How to complete this task: The answer consists of one number: how many lines of the data below include the string "have".

◇ ◇ ◇

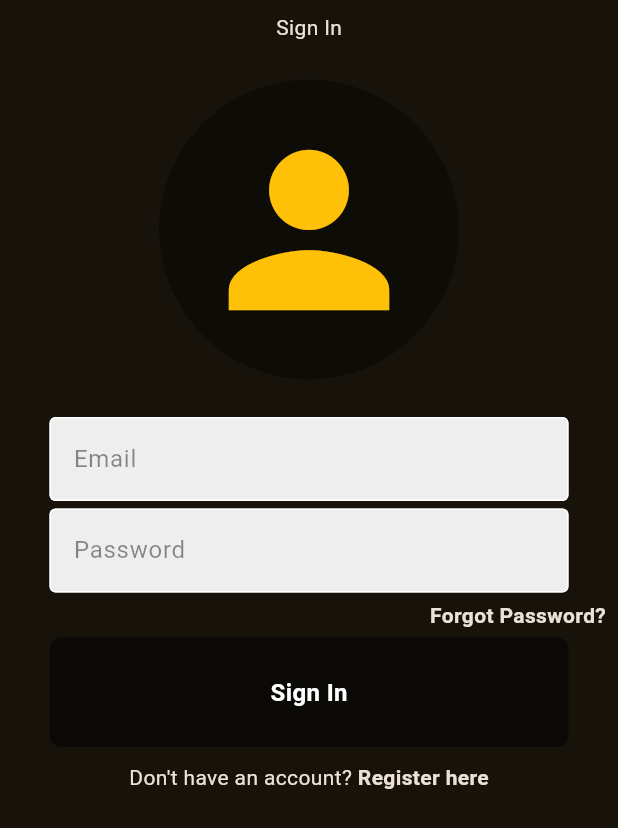
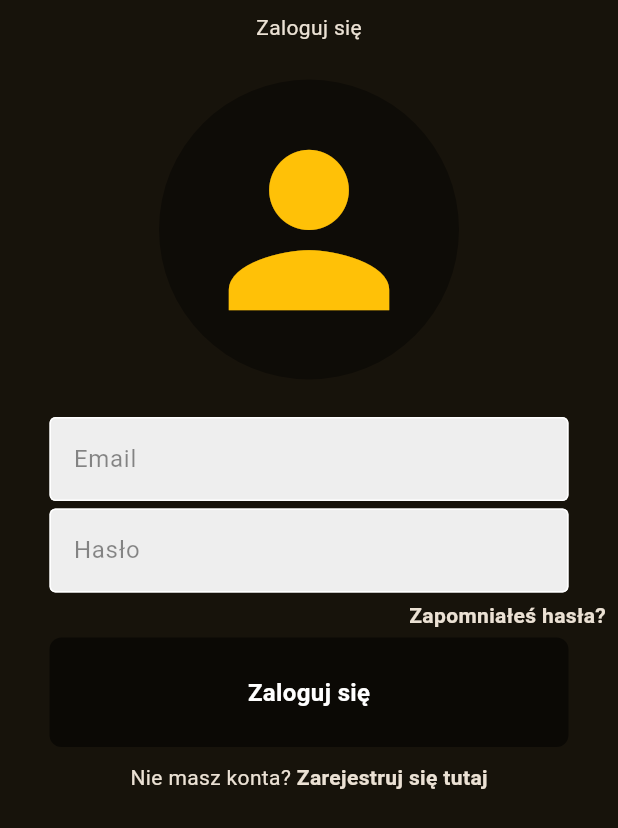
Before and after one commit to mateuszlasek/restaurant-recommendation-system, a Flutter app: the screen it shows after launch, on a phone screen of 412 x 824 dp. Shown: the top 828 px of the screen. Run offline on Flutter 3.47's test engine with Material 3 defaults, Android fonts, the phone set to English and light mode, and no system bars; our stand-ins replace firebase_auth, firebase_core, firebase_database, flutter_dotenv, geolocator, google_maps_flutter and 1 more; accounts and stored records are empty; generated files the repository leaves out were written again.

Commit message:
zmiany ostateczne

```diff
--- a/lib/components/navigation_bar.dart
+++ b/lib/components/navigation_bar.dart
@@ -14,9 +14,9 @@ class AppNavigationBar extends StatelessWidget {
       elevation: 2,
       backgroundColor: Colors.black12,
       items: const [
-        BottomNavigationBarItem(icon: Icon(Icons.list), label: 'Items'),
-        BottomNavigationBarItem(icon: Icon(Icons.search), label: 'Search'),
-        BottomNavigationBarItem(icon: Icon(Icons.person), label: 'Profile'),
+        BottomNavigationBarItem(icon: Icon(Icons.list), label: 'Odkryj'),
+        BottomNavigationBarItem(icon: Icon(Icons.search), label: 'Wyszukaj'),
+        BottomNavigationBarItem(icon: Icon(Icons.person), label: 'Profil'),
       ],
     );
   }
--- a/lib/services/auth/login_page.dart
+++ b/lib/services/auth/login_page.dart
@@ -40,18 +40,18 @@ class _LoginPageState extends State<LoginPage> {
       // Sprawdzenie kodu błędu
       String errorMessage;
       if (e.code == 'wrong-password') {
-        errorMessage = "The password is incorrect. Please try again.";
+        errorMessage = "Hasło niepoprawne. Spróbuj ponownie.";
       } else if (e.code == 'user-not-found') {
-        errorMessage = "No user found with this email address.";
+        errorMessage = "Brak użytkownika o podanym adresie email.";
       } else {
-        errorMessage = e.message ?? "An error occurred.";
+        errorMessage = e.message ?? "Wystąpił błąd.";
       }
 
       // Wyświetlenie komunikatu błędu
       showDialog(
         context: context,
         builder: (context) => AlertDialog(
-          title: const Text("Login Error"),
+          title: const Text("Błąd logowania"),
           content: Text(errorMessage),
           actions: [
             TextButton(
@@ -69,8 +69,8 @@ class _LoginPageState extends State<LoginPage> {
       showDialog(
         context: context,
         builder: (context) => AlertDialog(
-          title: const Text("Error"),
-          content: const Text("Please enter your email address."),
+          title: const Text("Błąd"),
+          content: const Text("Wpisz swój adres email."),
           actions: [
             TextButton(
               onPressed: () => Navigator.pop(context),
@@ -87,8 +87,8 @@ class _LoginPageState extends State<LoginPage> {
       showDialog(
         context: context,
         builder: (context) => AlertDialog(
-          title: const Text("Success"),
-          content: const Text("Password reset email has been sent."),
+          title: const Text("Sukces"),
+          content: const Text("email do resetowania hasła został wysłany"),
           actions: [
             TextButton(
               onPressed: () => Navigator.pop(context),
@@ -101,8 +101,8 @@ class _LoginPageState extends State<LoginPage> {
       showDialog(
         context: context,
         builder: (context) => AlertDialog(
-          title: const Text("Error"),
-          content: Text(e.message ?? "An error occurred."),
+          title: const Text("Błąd"),
+          content: Text(e.message ?? "Wystąpił błąd."),
           actions: [
             TextButton(
               onPressed: () => Navigator.pop(context),
@@ -123,7 +123,7 @@ class _LoginPageState extends State<LoginPage> {
             padding: const EdgeInsets.all(8.0),
             child: Column(
               children: [
-                const Text("Sign In"),
+                const Text("Zaloguj się"),
                 const SizedBox(
                   height: 25,
                 ),
@@ -148,7 +148,7 @@ class _LoginPageState extends State<LoginPage> {
                 ),
                 MyTextField(
                     controller: passwordController,
-                    hintText: "Password",
+                    hintText: "Hasło",
                     obscureText: true),
                 const SizedBox(
                   height: 5,
@@ -159,7 +159,7 @@ class _LoginPageState extends State<LoginPage> {
                     GestureDetector(
                       onTap: resetPassword,
                       child: const Text(
-                        "Forgot Password?",
+                        "Zapomniałeś hasła?",
                         style: TextStyle(fontWeight: FontWeight.bold),
                       ),
                     )
@@ -168,18 +168,18 @@ class _LoginPageState extends State<LoginPage> {
                 const SizedBox(
                   height: 5,
                 ),
-                MyButton(onTap: login, text: "Sign In",),
+                MyButton(onTap: login, text: "Zaloguj się",),
                 const SizedBox(
                   height: 10,
                 ),
                 Row(
                   mainAxisAlignment: MainAxisAlignment.center,
                   children: [
-                    const Text("Don't have an account?"),
+                    const Text("Nie masz konta?"),
                     GestureDetector(
                       onTap: widget.onTap,
                       child: const Text(
-                        " Register here",
+                        " Zarejestruj się tutaj",
                         style: TextStyle(fontWeight: FontWeight.bold),
                       ),
                     )
--- a/lib/services/auth/register_page.dart
+++ b/lib/services/auth/register_page.dart
@@ -58,7 +58,7 @@ class _RegisterPageState extends State<RegisterPage> {
             padding: const EdgeInsets.all(8.0),
             child: Column(
               children: [
-                const Text("Sign Up"),
+                const Text("Zarejestruj się"),
                 const SizedBox(
                   height: 25,
                 ),
@@ -83,14 +83,14 @@ class _RegisterPageState extends State<RegisterPage> {
                 ),
                 MyTextField(
                     controller: passwordController,
-                    hintText: "Password",
+                    hintText: "Hasło",
                     obscureText: true),
                 const SizedBox(
                   height: 5,
                 ),
                 MyTextField(
                     controller: passwordConiformController,
-                    hintText: "Coniform Password",
+                    hintText: "Potwierdź hasło",
                     obscureText: true),
                 const SizedBox(
                   height: 5,
@@ -98,18 +98,18 @@ class _RegisterPageState extends State<RegisterPage> {
                 const SizedBox(
                   height: 5,
                 ),
-                MyButton(onTap: register, text: "Sign Up",),
+                MyButton(onTap: register, text: "Zarejestruj się",),
                 const SizedBox(
                   height: 10,
                 ),
                 Row(
                   mainAxisAlignment: MainAxisAlignment.center,
                   children: [
-                    const Text("Already have an account?"),
+                    const Text("Masz już konto?"),
                     GestureDetector(
                       onTap: widget.onTap,
                       child: const Text(
-                        " Login here",
+                        " Zaloguj się tutaj",
                         style: TextStyle(fontWeight: FontWeight.bold),
                       ),
                     )
--- a/lib/views/map_picker_activity.dart
+++ b/lib/views/map_picker_activity.dart
@@ -68,7 +68,7 @@ class _MapActivityState extends State<MapPickerActivity> {
 
     return Scaffold(
       appBar: AppBar(
-        title: const Text('Select Location'),
+        title: const Text('Wybrana lokalizacja'),
         actions: [
           IconButton(
             icon: const Icon(Icons.check),
--- a/lib/views/profile_section.dart
+++ b/lib/views/profile_section.dart
@@ -42,8 +42,8 @@ class ProfileSection extends StatelessWidget {
                 MaterialPageRoute(builder: (context) => FavoriteSection()),
               );
             },
-            child: const Text('Favorites'),
-          ),          ElevatedButton(onPressed: _logout, child: const Text('Logout')),
+            child: const Text('Ulubione'),
+          ),          ElevatedButton(onPressed: _logout, child: const Text('Wyloguj')),
         ],
       ),
     );
--- a/lib/views/restaurant_view.dart
+++ b/lib/views/restaurant_view.dart
@@ -33,7 +33,7 @@ class _RestaurantScreenState extends State<RestaurantScreen> {
   Widget build(BuildContext context) {
     return Scaffold(
       appBar: AppBar(
-        title: Text('Nearby Restaurants'),
+        title: Text('Restauracje w pobliżu'),
       ),
       body: _isLoading
           ? Center(child: CircularProgressIndicator())
--- a/lib/views/search_section.dart
+++ b/lib/views/search_section.dart
@@ -85,7 +85,7 @@ class _SearchSectionState extends State<SearchSection> {
           child: Row(
             children: [
               DropdownButton<String>(
-                hint: Text('Select Type'),
+                hint: Text('Typ kuchni'),
                 value: selectedCuisine,
                 onChanged: (value) {
                   setState(() {
```
Also changed, not shown: lib/views/user_form_view.dart (+9 -7 lines), 5 other files.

◇ ◇ ◇

Answer to the exercise: 2